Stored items

•••••

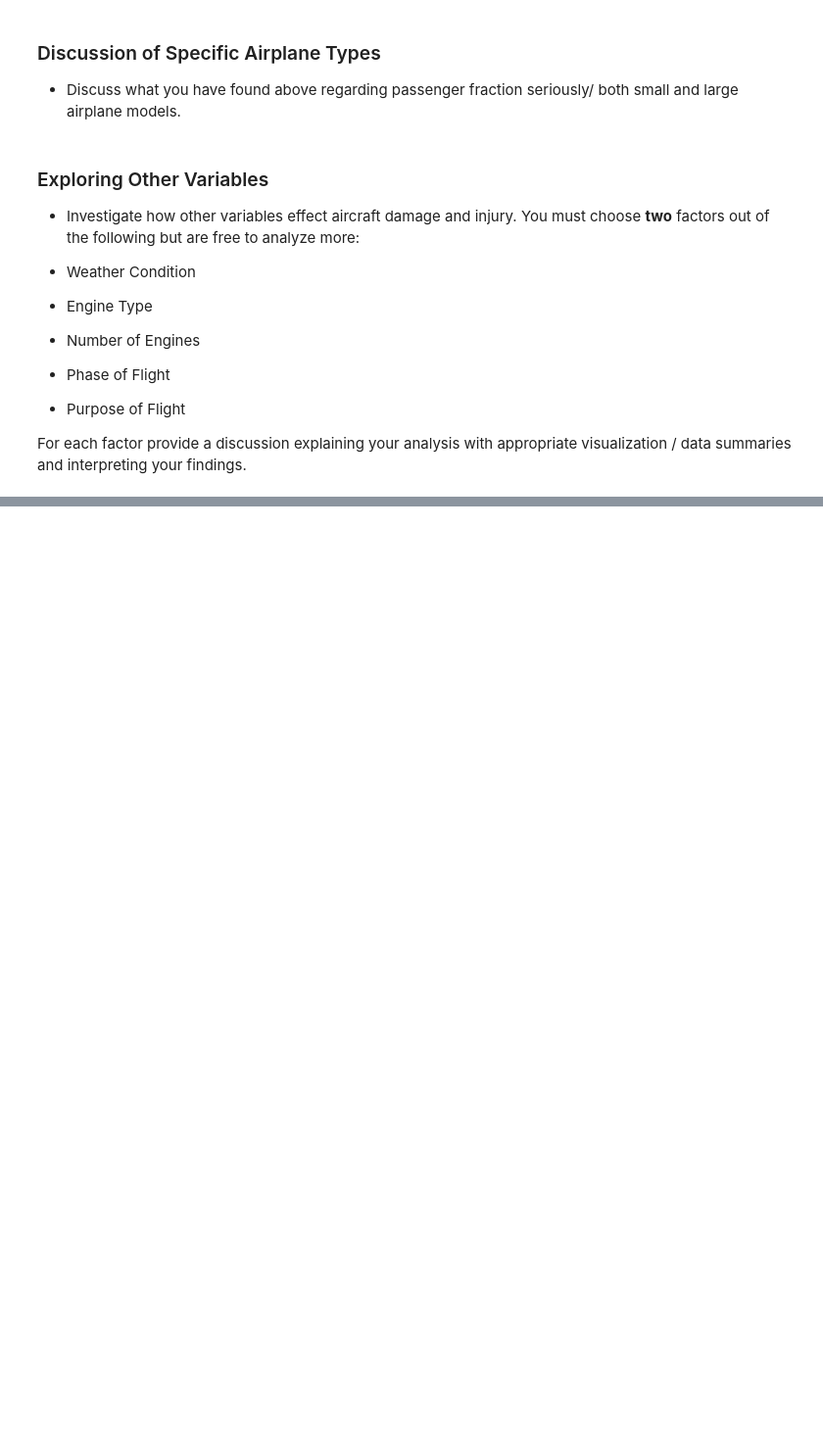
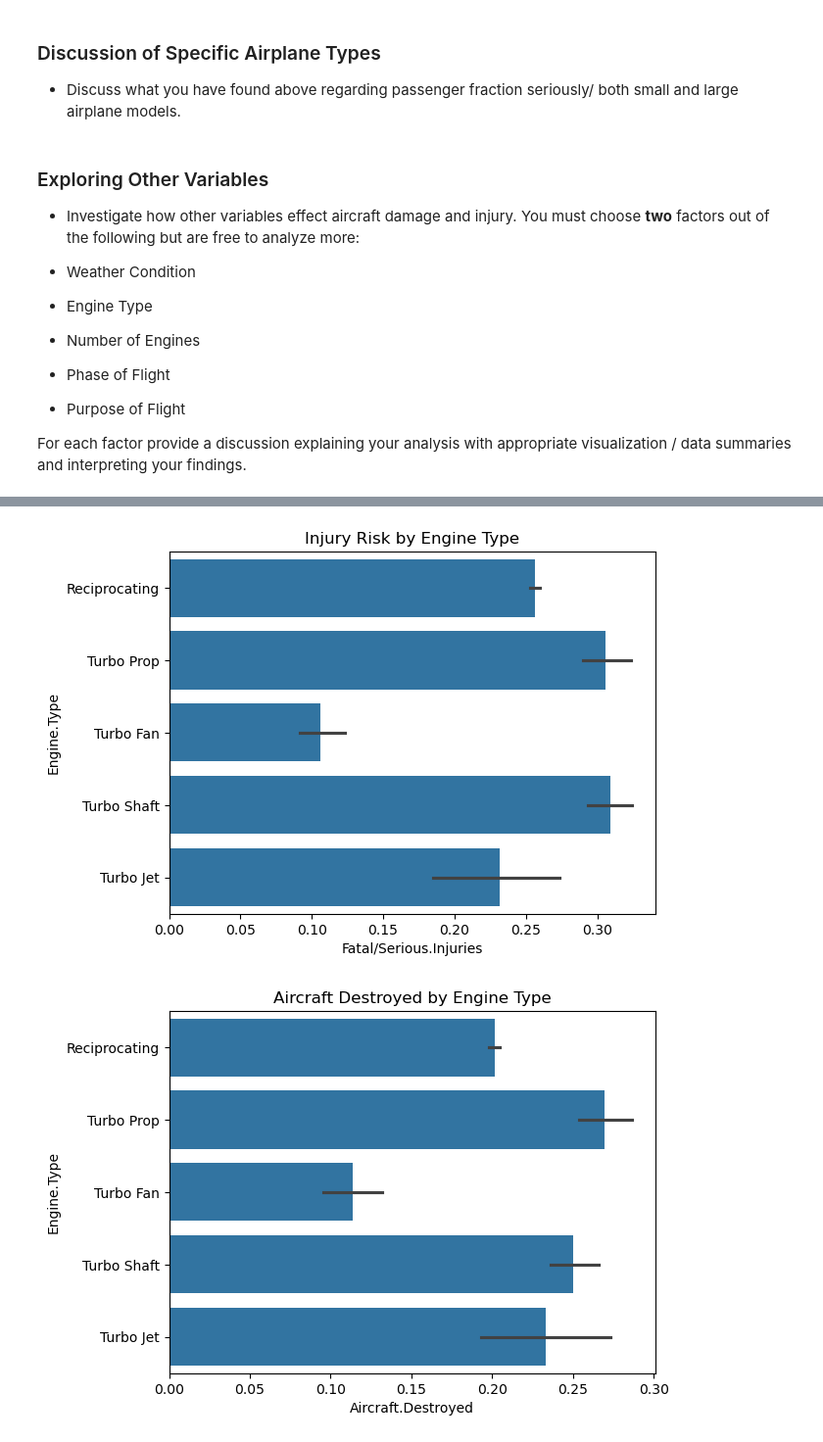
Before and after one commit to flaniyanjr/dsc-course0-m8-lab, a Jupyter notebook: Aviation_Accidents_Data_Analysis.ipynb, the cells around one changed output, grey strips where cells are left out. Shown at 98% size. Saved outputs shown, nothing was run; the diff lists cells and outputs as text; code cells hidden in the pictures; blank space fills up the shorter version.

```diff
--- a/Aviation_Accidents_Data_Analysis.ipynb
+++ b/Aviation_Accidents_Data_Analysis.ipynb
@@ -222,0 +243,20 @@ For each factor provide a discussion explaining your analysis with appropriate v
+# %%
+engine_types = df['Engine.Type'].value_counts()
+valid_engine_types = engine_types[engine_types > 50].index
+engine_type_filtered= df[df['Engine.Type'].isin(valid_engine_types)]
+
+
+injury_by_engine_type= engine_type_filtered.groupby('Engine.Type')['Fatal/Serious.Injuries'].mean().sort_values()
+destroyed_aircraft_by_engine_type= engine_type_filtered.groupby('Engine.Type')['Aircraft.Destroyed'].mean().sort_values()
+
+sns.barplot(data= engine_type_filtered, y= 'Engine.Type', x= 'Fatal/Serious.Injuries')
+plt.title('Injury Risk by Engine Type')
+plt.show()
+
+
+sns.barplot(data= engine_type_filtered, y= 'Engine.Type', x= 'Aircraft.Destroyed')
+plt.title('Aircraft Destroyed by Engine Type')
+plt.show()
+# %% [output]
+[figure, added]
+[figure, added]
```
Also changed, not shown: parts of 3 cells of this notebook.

•••••

__What you need to do__.
For every entry, return its exact wording and leave out any image.

__Written response__.
Before and after one commit to flaniyanjr/dsc-course0-m8-lab, a Jupyter notebook: Aviation_Accidents_Data_Analysis.ipynb, the cells around one changed output, grey strips where cells are left out. Shown at 98% size. Saved outputs shown, nothing was run; the diff lists cells and outputs as text; code cells hidden in the pictures; blank space fills up the shorter version.

```diff
--- a/Aviation_Accidents_Data_Analysis.ipynb
+++ b/Aviation_Accidents_Data_Analysis.ipynb
@@ -222,0 +243,20 @@ For each factor provide a discussion explaining your analysis with appropriate v
+# %%
+engine_types = df['Engine.Type'].value_counts()
+valid_engine_types = engine_types[engine_types > 50].index
+engine_type_filtered= df[df['Engine.Type'].isin(valid_engine_types)]
+
+
+injury_by_engine_type= engine_type_filtered.groupby('Engine.Type')['Fatal/Serious.Injuries'].mean().sort_values()
+destroyed_aircraft_by_engine_type= engine_type_filtered.groupby('Engine.Type')['Aircraft.Destroyed'].mean().sort_values()
+
+sns.barplot(data= engine_type_filtered, y= 'Engine.Type', x= 'Fatal/Serious.Injuries')
+plt.title('Injury Risk by Engine Type')
+plt.show()
+
+
+sns.barplot(data= engine_type_filtered, y= 'Engine.Type', x= 'Aircraft.Destroyed')
+plt.title('Aircraft Destroyed by Engine Type')
+plt.show()
+# %% [output]
+[figure, added]
+[figure, added]
```
Also changed, not shown: parts of 3 cells of this notebook.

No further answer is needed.